The team often talks about playing a full 60 minutes, but maybe they should just simply embrace the slogan stronger 'til dawn because thats exactly what they are.

Khudobin happy to step in for Rask in an 'important game'

Khudobin happy to step in for Rask in an 'important game'

BROOKLYN, N.Y. – The Bruins' original plan was for Anton Khudobin to get one out of the four big games with playoff implications this week, so the fact he’s starting Saturday night vs. the Islanders in a do-or-die game is in keeping with that plan. 

But the 30-year-old Khudobin couldn’t have been planning on making the start vs. the Isles after the Bruins lost the first three games this week vs. Toronto, Ottawa and Tampa Bay, and have lost four in a row in regulation overall.

All of that changed on Friday when Tuukka Rask determined he couldn’t play due to a lower body issue. That leaves the Bruins backup goaltender preparing to start in the biggest game of the regular season. 

Coach Bruce Cassidy said there would still have been a discussion about going with Khudobin tonight based on the way things had gone for Rask over the past four games, but it would have been bold going with the backup over a theoretically healthy No. 1 goalie.

“It would have been a conversation to have with [Rask] based on his physical well-being.

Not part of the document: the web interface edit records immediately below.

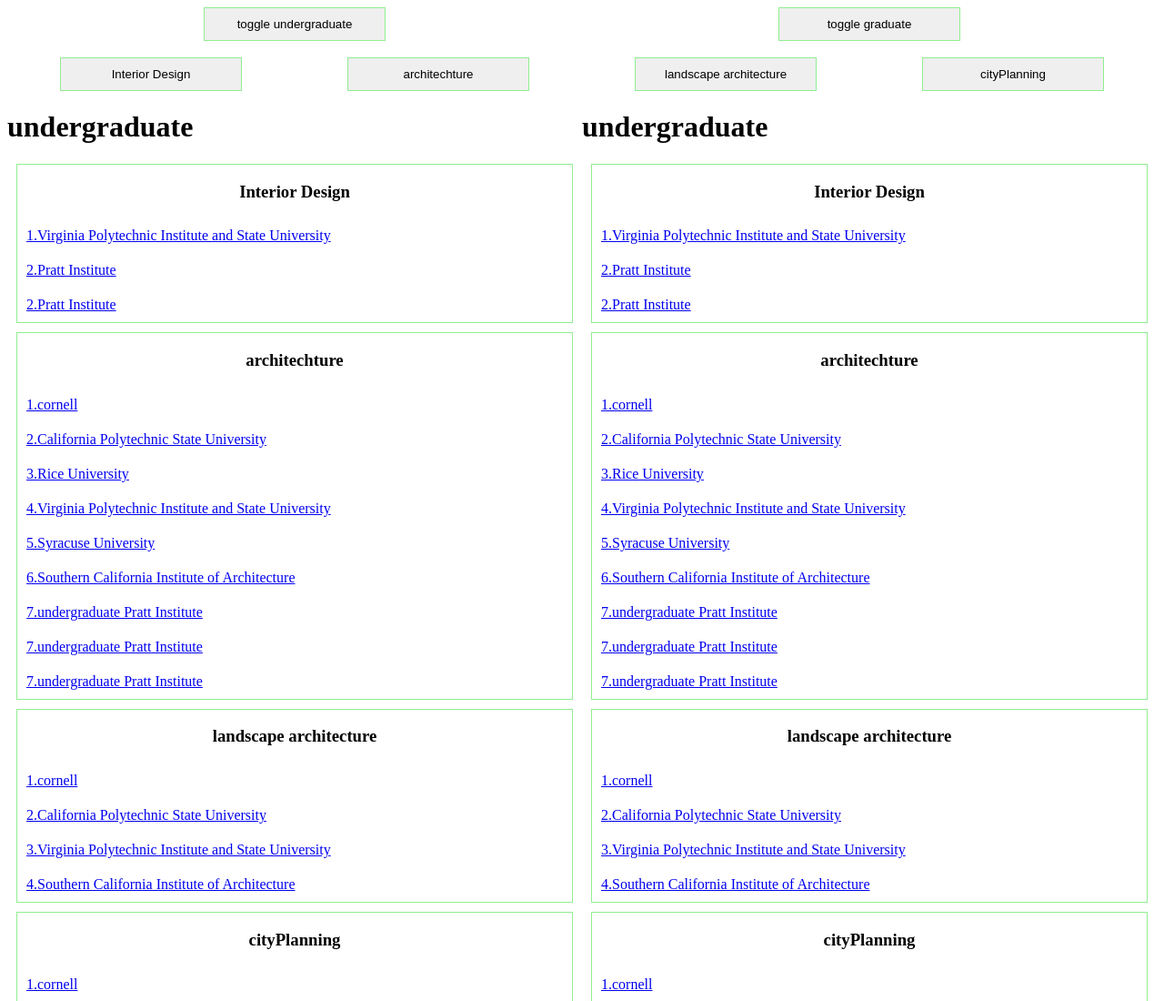
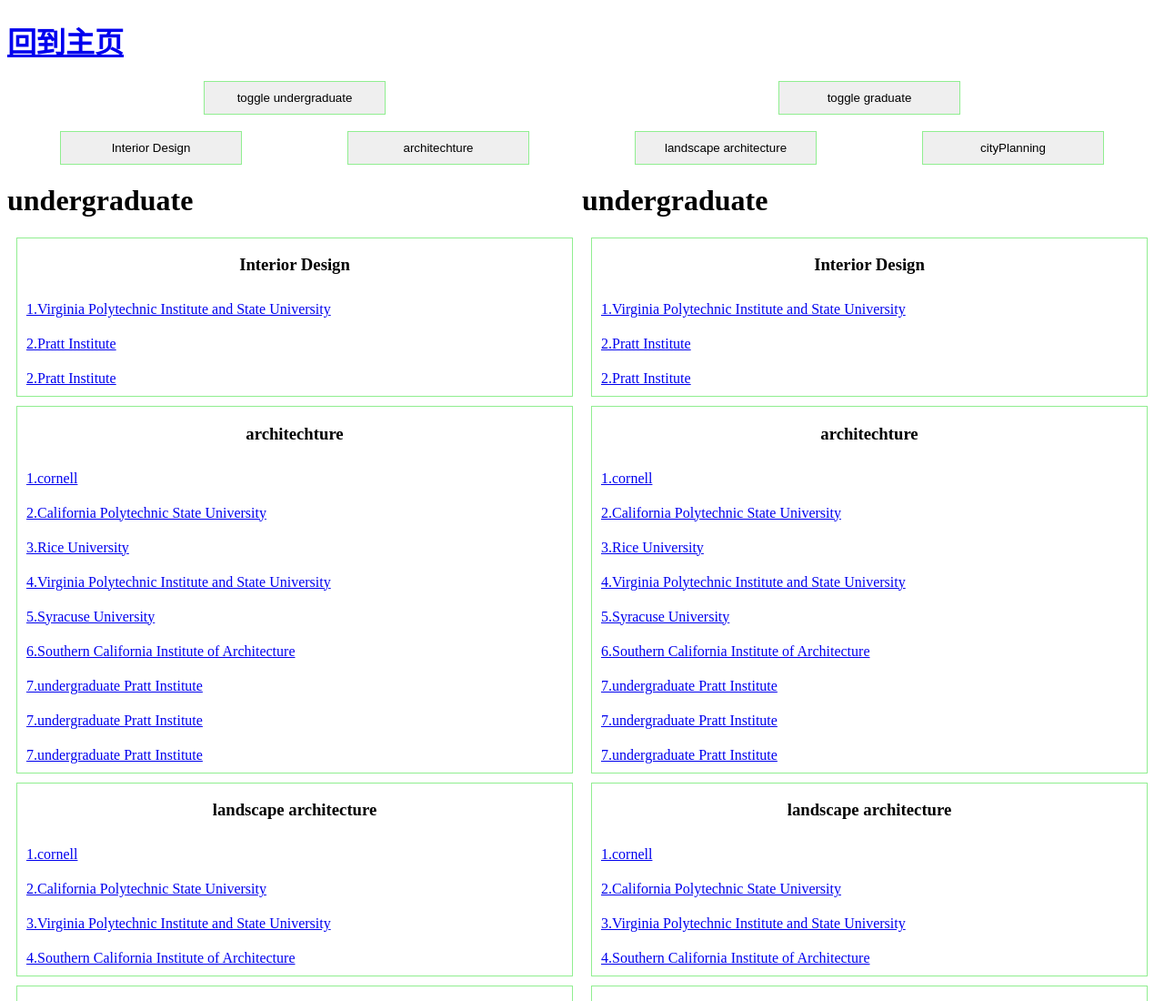
Before and after one commit to MrStar2/MrStar2.github.io, a plain HTML site: page architechture.html in a window 1280 px wide. Shown: the top 1100 px of the page at 91% size. Drawn offline with Linux system fonts and the light colour scheme; a script that the page names is missing.

Commit message:
Update architechture.html

```diff
--- a/architechture.html
+++ b/architechture.html
@@ -22,6 +22,7 @@
 </head>
 <body>
 	<header>
+		<h1><a href="index.html">回到主页</a></h1>
 		<div style="display:grid;grid-template-columns:50% 50%;align-items: center;justify-content: center;">
 			<button class="showCourse" onclick="$('#undergraduate').toggle()">toggle undergraduate</button>
 			<button class="showCourse" onclick="$('#graduate').toggle()">toggle graduate</button>
```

He’s not used to the workload, but at this time of year that’s just what happens sometimes,” said Cassidy of Rask, who had started three games in four days before tonight’s DNP. “It would have been a conversation. We were considering Anton for a game this week, and it just so happens that it worked out to be [against the Islanders].”

It’s a good thing that Khudobin has won his past four games  and is playing his best hockey of the season. He said he's determined to be at his best despite his last start coming 10 days ago in Calgary.

“We don’t know what’s going on there [with Tuukka], so I’m just taking it day-by-day,” said Khudobin, who has a solid .916 save percentage in his past five appearances for the Black and Gold. “I’m not thinking too far ahead. It’s always great to play. It’s a really important game, and it’s the time of year where every point is really important.

“I’ve played pretty good and the guys have played really well in front of me. We’ve gotten the wins, so that’s the most important thing. When you get the wins, of course, it always feels really good.”

The Bruins showed a lot of faith in Khudobin signing him to a two-year deal on July 1 to be Rask’s backup. For most of this season he struggled badly in that role while going back and forth to Providence. Still, all of that will be forgotten if Khudobin can battle and compete his way to winning against the Islanders and help stabilize a Bruins team that looks headed for another late-season fall amid a four-game losing streak. 

Saturday, March 25: Does NHL have star double-standard?

Saturday, March 25: Does NHL have star double-standard?

BROOKLYN, N.Y. - Here are all the links from around the hockey world, and what I’m reading, while getting no sleep till Brooklyn.

*FOH (Friend of Haggs) Mike Harrington with a good piece on the star treatment double-standard when the NHL’s best players misbehave on the ice.

*PHT writer Cam Tucker asks what is wrong with the San Jose Sharks as the playoffs beckon.  

*Claude Julien hasn’t had the impact that the Montreal Canadiens were hoping for, says the Hockey News.

*Hockey Canada is contemplating sending a “B team” to replace the NHL star players at the 2018 Olympic Games.

*Jarome Iginla is undecided on whether or not he’s going to retire after 20 Hall of Fame level seasons in the NHL.

*Toronto Maple Leafs coach Mike Babcock has his eyes on the playoffs as the Leafs have carved out a temporary placement for themselves.

*With the Minnesota Wild in a bit of a limbo, Bruce Boudreau is urging his players to learn from their mistakes and ready to finish up strong.

*For something completely different: I hope this Justice League movie is good, but I have zero faith in Zak Snyder.